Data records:
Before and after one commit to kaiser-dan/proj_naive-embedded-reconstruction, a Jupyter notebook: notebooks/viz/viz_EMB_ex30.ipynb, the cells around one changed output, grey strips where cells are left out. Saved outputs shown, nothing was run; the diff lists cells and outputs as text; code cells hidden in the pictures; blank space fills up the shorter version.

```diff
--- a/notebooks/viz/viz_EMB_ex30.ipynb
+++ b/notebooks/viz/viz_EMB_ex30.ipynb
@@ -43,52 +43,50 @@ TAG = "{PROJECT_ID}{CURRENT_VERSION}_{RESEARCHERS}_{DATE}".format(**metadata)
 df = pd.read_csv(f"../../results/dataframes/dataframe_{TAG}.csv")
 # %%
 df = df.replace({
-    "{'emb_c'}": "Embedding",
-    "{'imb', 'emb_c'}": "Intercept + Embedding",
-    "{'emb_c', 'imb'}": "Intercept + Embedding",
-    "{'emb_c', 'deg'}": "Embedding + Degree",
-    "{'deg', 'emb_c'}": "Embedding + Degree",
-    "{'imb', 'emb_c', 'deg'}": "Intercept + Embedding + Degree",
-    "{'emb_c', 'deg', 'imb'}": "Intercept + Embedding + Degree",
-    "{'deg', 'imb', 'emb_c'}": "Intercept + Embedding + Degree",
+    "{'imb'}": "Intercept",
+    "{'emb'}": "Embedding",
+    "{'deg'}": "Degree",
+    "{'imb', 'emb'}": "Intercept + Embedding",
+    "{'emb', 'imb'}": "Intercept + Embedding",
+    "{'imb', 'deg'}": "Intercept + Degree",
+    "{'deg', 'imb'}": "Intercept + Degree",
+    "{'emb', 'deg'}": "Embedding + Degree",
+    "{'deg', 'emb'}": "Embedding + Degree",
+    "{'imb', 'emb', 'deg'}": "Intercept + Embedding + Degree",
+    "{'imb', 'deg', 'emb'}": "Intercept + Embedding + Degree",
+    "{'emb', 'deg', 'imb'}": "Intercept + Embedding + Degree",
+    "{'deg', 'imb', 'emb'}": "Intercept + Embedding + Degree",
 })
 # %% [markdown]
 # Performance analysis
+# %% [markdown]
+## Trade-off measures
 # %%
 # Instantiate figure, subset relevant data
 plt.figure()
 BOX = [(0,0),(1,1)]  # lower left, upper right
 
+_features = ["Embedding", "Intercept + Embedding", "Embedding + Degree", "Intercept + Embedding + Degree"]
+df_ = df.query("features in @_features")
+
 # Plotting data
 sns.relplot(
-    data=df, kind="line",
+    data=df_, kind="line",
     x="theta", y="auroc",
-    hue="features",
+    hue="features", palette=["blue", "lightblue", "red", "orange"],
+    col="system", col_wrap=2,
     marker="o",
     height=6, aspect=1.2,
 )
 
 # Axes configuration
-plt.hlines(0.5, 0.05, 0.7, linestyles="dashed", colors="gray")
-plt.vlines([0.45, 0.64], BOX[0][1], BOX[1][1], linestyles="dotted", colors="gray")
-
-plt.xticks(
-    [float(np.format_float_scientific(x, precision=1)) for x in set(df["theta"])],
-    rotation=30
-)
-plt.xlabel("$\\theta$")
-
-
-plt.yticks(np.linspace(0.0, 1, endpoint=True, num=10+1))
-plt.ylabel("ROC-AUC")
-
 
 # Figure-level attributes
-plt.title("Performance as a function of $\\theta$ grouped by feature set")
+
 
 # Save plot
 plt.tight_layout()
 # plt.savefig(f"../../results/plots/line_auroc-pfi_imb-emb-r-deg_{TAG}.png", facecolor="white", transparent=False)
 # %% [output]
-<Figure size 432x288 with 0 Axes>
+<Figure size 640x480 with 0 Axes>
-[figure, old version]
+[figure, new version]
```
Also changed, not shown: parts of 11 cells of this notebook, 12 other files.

==

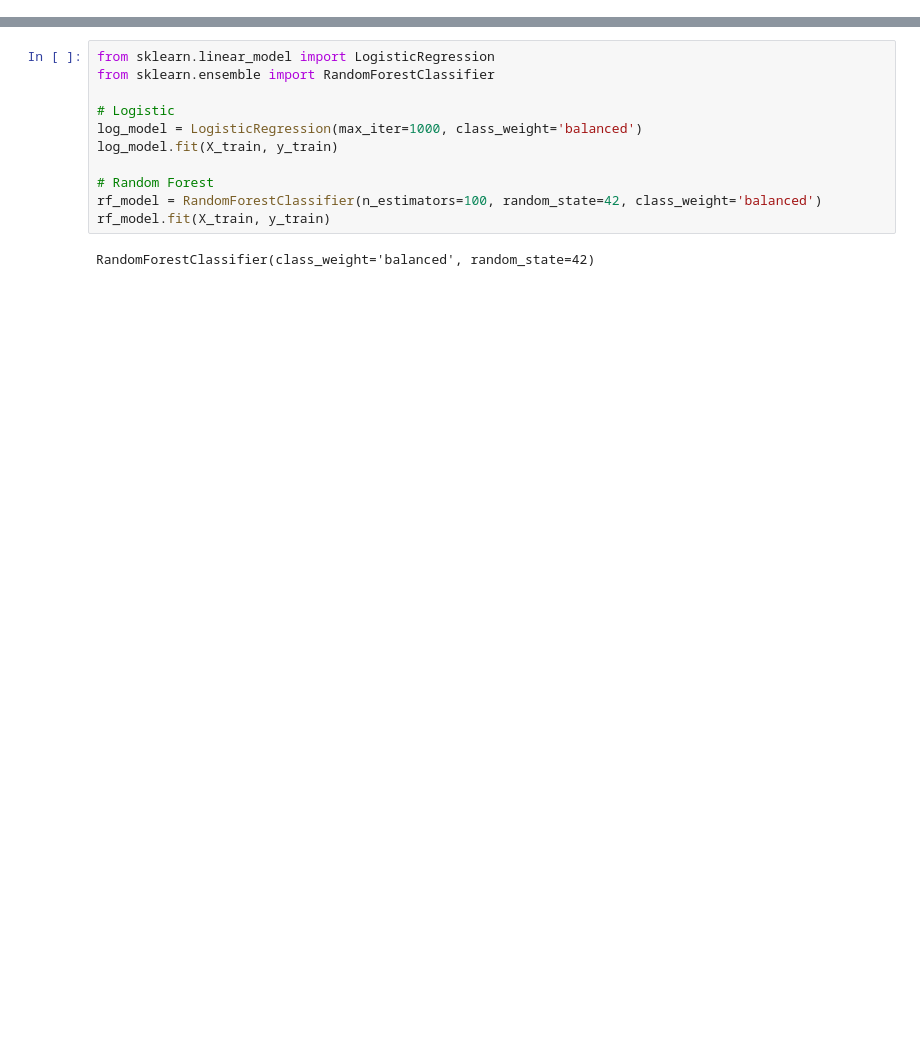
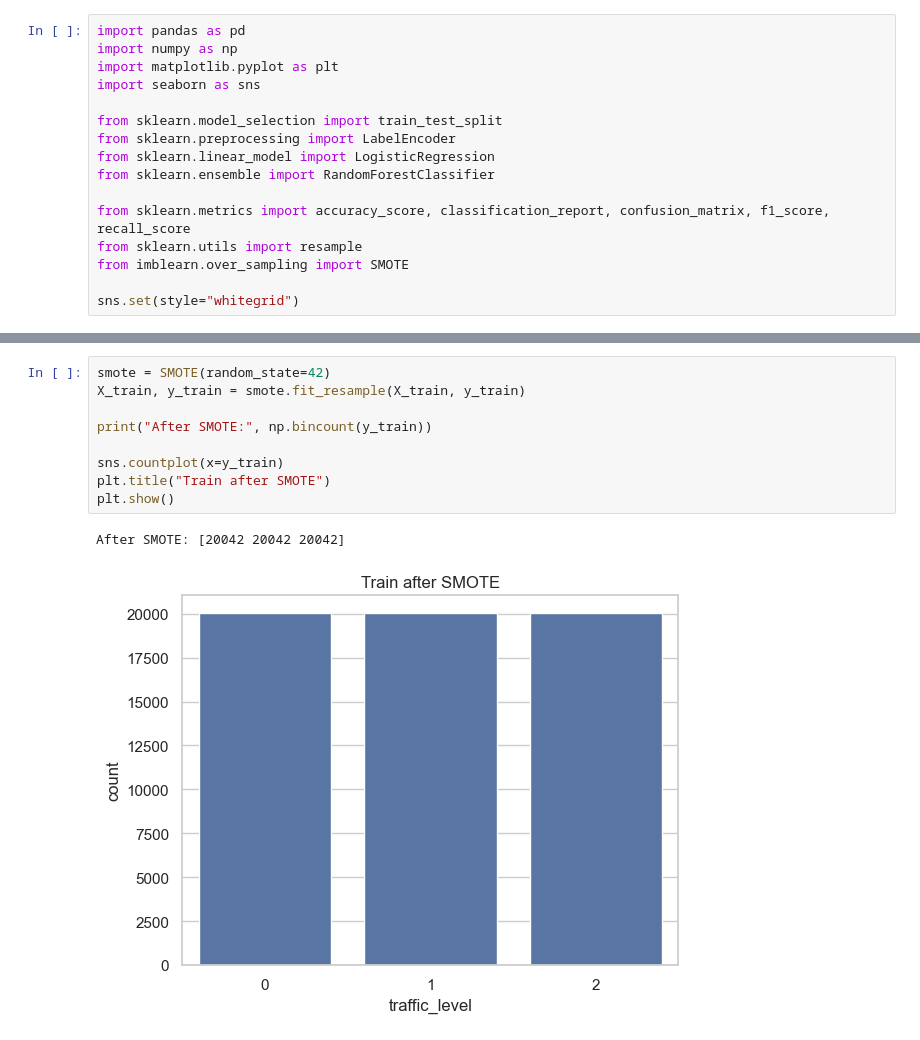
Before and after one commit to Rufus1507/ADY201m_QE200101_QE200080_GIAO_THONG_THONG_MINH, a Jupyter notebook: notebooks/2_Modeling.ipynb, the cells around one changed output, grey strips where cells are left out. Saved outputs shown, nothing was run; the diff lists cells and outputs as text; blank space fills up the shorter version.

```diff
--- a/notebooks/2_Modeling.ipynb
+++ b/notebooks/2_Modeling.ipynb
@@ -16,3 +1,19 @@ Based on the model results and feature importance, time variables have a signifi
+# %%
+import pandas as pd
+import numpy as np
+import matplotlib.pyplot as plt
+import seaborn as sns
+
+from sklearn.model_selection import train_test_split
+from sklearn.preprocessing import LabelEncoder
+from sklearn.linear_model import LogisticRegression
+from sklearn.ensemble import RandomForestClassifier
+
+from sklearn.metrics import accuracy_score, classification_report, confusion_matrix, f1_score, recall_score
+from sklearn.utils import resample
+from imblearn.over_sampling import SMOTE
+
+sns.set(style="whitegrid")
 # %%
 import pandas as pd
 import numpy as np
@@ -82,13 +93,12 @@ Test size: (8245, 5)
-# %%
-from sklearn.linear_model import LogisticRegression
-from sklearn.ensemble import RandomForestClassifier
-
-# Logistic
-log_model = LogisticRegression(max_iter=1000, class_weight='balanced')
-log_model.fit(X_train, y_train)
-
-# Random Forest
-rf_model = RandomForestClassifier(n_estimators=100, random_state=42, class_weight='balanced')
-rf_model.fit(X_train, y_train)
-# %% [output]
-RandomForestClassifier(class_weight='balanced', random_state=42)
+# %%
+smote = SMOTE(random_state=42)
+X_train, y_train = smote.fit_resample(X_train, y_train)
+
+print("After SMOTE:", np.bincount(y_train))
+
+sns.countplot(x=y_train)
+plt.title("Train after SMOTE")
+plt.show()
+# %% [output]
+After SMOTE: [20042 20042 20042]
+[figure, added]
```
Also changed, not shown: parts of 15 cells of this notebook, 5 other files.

**Action item:**
Count the lines of the records that contain the word "output". Give only the count.

**Task answer:**
5